Model Question and Answers for APSC | In the light of the Satyam Scandal (2009), discuss the changes brought in corporate governance to ensure transparency, accountability.
In the light of the Satyam Scandal (2009), discuss the changes brought in corporate governance to ensure transparency, accountability.
Ans: Corporate governance is the system by which companies are directed and controlled. Boards of directors are responsible for the governance of their companies. The shareholders' role in governance is to appoint the directors and the auditors and to satisfy themselves that an appropriate governance structure is in place.
The Satyam Scam in 2009, sent shock waves through India Inc and in its wake altered the corporate governance landscape in India permanently. On January 7, 2009, the Chairman of Satyam Software Services Ltd, Ramalinga Raju, confessed to a Rs 7,136 crore fraud committed by him and a few others at the company. The scam highlighted several loopholes in the Indian corporate governance structure - unethical conduct, fraudulent accounting, insider trading, oversight by auditors, ineffectiveness of Board, failure of independent directors and non-disclosure of material facts to the stakeholders.
Changes brought in corporate governance to ensure transparency, accountability:

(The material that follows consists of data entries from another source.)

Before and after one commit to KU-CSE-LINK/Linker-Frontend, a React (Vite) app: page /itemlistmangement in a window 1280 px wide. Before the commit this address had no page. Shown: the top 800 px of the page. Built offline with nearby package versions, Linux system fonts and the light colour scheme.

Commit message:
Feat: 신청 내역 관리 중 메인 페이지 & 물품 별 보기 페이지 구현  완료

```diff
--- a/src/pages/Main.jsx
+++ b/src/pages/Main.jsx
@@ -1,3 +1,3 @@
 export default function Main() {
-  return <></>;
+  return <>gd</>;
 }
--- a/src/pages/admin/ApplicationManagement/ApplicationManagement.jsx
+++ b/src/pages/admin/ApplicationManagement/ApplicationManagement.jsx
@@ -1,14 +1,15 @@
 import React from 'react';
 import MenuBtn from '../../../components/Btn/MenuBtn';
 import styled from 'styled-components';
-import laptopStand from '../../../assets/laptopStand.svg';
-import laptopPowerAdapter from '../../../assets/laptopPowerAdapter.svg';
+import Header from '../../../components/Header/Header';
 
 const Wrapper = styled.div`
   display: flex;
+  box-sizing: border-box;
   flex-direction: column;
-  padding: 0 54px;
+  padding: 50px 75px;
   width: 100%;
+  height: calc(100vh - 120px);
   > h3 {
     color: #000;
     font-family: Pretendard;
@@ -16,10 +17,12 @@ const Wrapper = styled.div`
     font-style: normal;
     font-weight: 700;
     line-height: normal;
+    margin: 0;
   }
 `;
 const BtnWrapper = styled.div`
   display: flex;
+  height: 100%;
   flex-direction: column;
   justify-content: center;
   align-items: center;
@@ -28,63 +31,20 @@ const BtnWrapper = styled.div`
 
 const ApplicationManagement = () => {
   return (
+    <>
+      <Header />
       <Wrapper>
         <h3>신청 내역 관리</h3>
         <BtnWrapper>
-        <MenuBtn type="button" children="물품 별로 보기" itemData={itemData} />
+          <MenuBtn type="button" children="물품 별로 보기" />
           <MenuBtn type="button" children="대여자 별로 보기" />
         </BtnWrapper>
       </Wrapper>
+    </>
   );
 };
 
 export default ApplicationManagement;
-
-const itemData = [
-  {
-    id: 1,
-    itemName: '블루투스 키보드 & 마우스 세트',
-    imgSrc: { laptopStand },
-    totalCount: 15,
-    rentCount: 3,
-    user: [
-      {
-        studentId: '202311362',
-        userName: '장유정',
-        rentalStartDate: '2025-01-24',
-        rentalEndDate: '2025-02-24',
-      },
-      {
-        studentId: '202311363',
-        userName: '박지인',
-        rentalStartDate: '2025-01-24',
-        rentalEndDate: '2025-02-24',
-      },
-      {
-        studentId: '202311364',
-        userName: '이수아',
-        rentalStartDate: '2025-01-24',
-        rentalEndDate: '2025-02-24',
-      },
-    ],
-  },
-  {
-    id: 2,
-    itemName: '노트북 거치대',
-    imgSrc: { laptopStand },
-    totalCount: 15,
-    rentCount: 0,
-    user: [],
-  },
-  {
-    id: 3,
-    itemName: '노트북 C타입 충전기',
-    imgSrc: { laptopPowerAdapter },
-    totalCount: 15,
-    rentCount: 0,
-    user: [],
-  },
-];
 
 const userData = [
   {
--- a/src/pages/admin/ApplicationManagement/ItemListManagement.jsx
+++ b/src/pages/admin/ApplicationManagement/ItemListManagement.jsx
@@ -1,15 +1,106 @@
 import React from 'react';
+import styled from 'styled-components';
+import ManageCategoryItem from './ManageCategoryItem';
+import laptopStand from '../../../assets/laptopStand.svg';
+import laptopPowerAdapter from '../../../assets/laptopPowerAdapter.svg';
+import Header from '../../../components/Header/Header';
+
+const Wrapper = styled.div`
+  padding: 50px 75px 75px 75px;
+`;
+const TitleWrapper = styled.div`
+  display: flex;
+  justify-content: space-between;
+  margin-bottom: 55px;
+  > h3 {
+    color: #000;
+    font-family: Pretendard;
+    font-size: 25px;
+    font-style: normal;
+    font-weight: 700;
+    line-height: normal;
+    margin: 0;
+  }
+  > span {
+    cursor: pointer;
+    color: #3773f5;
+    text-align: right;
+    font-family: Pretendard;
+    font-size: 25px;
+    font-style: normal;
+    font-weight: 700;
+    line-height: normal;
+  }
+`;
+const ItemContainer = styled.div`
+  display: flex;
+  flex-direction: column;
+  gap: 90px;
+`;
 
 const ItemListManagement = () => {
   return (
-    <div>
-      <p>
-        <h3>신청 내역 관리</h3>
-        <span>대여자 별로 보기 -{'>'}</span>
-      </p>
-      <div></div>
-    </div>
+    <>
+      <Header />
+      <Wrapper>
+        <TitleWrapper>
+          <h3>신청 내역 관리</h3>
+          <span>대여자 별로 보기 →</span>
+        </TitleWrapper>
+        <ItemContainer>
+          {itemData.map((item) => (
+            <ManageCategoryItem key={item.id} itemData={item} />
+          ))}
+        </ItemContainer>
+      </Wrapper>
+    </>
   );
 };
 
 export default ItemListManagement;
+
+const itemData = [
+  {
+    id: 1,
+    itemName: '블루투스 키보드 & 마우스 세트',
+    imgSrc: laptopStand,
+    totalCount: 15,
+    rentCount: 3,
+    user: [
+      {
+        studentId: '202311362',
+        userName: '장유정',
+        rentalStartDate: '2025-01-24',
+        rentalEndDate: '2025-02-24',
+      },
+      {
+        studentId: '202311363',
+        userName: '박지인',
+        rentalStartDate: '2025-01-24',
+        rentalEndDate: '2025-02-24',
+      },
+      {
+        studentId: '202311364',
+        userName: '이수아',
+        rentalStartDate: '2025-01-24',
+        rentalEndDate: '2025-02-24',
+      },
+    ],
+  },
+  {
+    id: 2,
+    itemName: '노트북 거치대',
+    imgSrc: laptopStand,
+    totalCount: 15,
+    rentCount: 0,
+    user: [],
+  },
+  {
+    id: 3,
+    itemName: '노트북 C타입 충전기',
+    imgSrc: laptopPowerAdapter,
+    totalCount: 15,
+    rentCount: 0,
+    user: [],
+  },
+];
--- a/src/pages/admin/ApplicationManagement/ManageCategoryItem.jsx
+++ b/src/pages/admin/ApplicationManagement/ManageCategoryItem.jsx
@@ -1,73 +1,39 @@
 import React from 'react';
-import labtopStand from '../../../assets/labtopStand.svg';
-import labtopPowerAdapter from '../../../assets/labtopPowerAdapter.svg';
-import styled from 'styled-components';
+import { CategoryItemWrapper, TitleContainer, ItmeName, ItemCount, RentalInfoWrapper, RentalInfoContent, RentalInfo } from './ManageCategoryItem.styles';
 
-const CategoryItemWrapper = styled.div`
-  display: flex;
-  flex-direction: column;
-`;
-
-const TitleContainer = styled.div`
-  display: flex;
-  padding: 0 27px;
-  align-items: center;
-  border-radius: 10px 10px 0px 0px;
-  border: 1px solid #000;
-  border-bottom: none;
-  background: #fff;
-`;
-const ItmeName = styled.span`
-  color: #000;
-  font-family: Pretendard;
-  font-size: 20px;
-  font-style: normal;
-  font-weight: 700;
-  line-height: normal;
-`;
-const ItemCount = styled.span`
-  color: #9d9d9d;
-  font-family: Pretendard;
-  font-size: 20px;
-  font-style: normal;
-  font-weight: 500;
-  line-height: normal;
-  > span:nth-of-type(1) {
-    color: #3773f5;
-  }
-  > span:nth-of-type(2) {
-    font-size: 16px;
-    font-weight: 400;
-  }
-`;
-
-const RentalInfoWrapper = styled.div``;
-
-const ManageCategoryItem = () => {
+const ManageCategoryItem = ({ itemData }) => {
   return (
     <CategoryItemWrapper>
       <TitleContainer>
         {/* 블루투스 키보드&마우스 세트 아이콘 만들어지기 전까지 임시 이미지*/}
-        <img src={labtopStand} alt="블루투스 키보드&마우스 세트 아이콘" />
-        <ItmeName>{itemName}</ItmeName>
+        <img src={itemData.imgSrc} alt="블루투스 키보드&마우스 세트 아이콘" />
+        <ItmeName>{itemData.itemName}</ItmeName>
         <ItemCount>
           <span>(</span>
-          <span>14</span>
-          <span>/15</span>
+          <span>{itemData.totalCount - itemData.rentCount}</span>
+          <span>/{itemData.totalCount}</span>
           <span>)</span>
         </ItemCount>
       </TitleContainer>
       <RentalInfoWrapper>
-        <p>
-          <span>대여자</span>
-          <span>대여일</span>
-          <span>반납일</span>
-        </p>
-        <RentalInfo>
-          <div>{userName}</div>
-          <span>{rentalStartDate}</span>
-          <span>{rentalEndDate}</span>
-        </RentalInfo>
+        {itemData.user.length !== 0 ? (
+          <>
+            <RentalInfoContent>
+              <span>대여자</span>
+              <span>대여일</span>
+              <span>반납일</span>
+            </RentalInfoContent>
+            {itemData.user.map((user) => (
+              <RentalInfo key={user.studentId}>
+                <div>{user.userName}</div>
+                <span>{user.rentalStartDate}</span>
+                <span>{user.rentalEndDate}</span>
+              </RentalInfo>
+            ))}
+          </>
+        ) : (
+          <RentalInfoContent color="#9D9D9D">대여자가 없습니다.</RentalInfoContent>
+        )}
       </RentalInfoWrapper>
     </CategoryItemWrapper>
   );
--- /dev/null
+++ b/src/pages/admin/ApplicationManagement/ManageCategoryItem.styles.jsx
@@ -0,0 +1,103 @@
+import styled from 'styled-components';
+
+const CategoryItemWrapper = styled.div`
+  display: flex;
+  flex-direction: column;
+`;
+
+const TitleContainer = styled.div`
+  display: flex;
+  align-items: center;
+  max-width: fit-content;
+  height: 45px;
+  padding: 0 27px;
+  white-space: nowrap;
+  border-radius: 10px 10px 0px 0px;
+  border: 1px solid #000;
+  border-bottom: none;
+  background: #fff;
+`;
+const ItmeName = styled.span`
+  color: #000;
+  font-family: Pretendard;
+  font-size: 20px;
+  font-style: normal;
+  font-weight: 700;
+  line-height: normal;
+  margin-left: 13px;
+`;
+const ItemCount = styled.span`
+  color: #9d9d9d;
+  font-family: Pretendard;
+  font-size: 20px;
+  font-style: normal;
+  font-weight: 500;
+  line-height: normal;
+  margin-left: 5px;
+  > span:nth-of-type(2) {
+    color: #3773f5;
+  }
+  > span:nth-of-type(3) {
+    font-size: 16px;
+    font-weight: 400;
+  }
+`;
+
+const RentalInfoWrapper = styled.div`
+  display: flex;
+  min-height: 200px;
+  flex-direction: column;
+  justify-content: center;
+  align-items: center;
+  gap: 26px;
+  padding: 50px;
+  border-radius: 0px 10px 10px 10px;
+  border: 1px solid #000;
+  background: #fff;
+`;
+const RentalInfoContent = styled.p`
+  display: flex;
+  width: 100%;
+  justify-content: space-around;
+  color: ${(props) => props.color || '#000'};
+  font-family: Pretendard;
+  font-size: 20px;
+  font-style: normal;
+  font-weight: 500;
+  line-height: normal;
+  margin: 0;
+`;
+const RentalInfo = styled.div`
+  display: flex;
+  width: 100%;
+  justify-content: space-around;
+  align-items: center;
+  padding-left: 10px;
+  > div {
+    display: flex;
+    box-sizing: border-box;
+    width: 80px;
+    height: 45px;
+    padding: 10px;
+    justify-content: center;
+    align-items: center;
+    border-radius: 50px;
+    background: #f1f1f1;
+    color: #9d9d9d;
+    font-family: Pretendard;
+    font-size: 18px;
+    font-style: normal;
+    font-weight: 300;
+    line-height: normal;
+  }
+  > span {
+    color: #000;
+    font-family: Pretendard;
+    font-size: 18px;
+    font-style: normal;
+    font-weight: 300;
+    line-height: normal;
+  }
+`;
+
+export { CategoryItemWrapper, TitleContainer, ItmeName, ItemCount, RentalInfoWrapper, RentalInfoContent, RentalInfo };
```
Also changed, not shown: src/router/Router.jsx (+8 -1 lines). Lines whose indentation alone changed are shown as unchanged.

- In 2009, the Confederation of Indian Industries set up a task force headed by former cabinet secretary Naresh Chandra to suggest reforms.
- Based on the recommendations of this task force, the Ministry of Corporate affairs issued Voluntary Guidelines for Corporate Governance in 2009.
- In April 2014, SEBI amended the Listing Agreement to include provisions relating to establishment of a vigil mechanism, role of Audit Committee in cases of suspected fraud or irregularity, and the role of the Chief Executive Officer and the Chief Financial Officer pertaining to financial reporting and disclosure to the Audit Committee.
- In 2015, SEBI framed the SEBI (Listing Obligations and Disclosure Requirements) Regulations, 2015 (“LODR”), applicable to all listed companies, and provided for stringent guidelines relating to reporting / disclosure of material events and actual and suspected fraud.
Companies Act, 2013:
- The Companies Act 1956 came to be repealed with the new Companies Act 2013 (Act).
- The Act provides for corporate fraud as a criminal offence. It sets out clear obligations for reporting of instances of fraud on auditors, cost accountants and company secretaries.
- It clearly outlines the responsibility and accountability of auditors and independent directors, who are expected to play a more active role.
- The checks and balances introduced to ensure proper governance and management in the company require the hitherto passive actors to play a vital role, in the interest of the shareholders, creditors, vendors, customers and other stakeholders in the company.
- To detect and report instances of fraud and other irregularities, the Act provides for all listed companies to have a vigil mechanism, and mandates a Directors' Responsibility Statement to be a part of the Report of Board of Directors.
- It provides for compulsory rotation of individual auditors after five years and audit firms after ten years to rule out malpractices and financial oversight and ensure independence of auditors.
- The auditors are also obligated now to report instances of fraud noticed by them during the performance of their duties.
Serious Fraud Investigation Office (SFIO):
The SFIO under the new Act has a statutory status and has recently also been conferred the power to arrest. The SFIO has been actively investigating cases relating to corporate fraud.
In the years since the Satyam scam broke out, substantial changes have been made with respect to corporate governance in India. The use of criminal sanctions by the Parliament to regulate corporate conduct has been on the rise. The regulators and the investigative bodies are more vigilant. The increased compliance costs of companies only serves well to protect the interests of all the stakeholders in the company.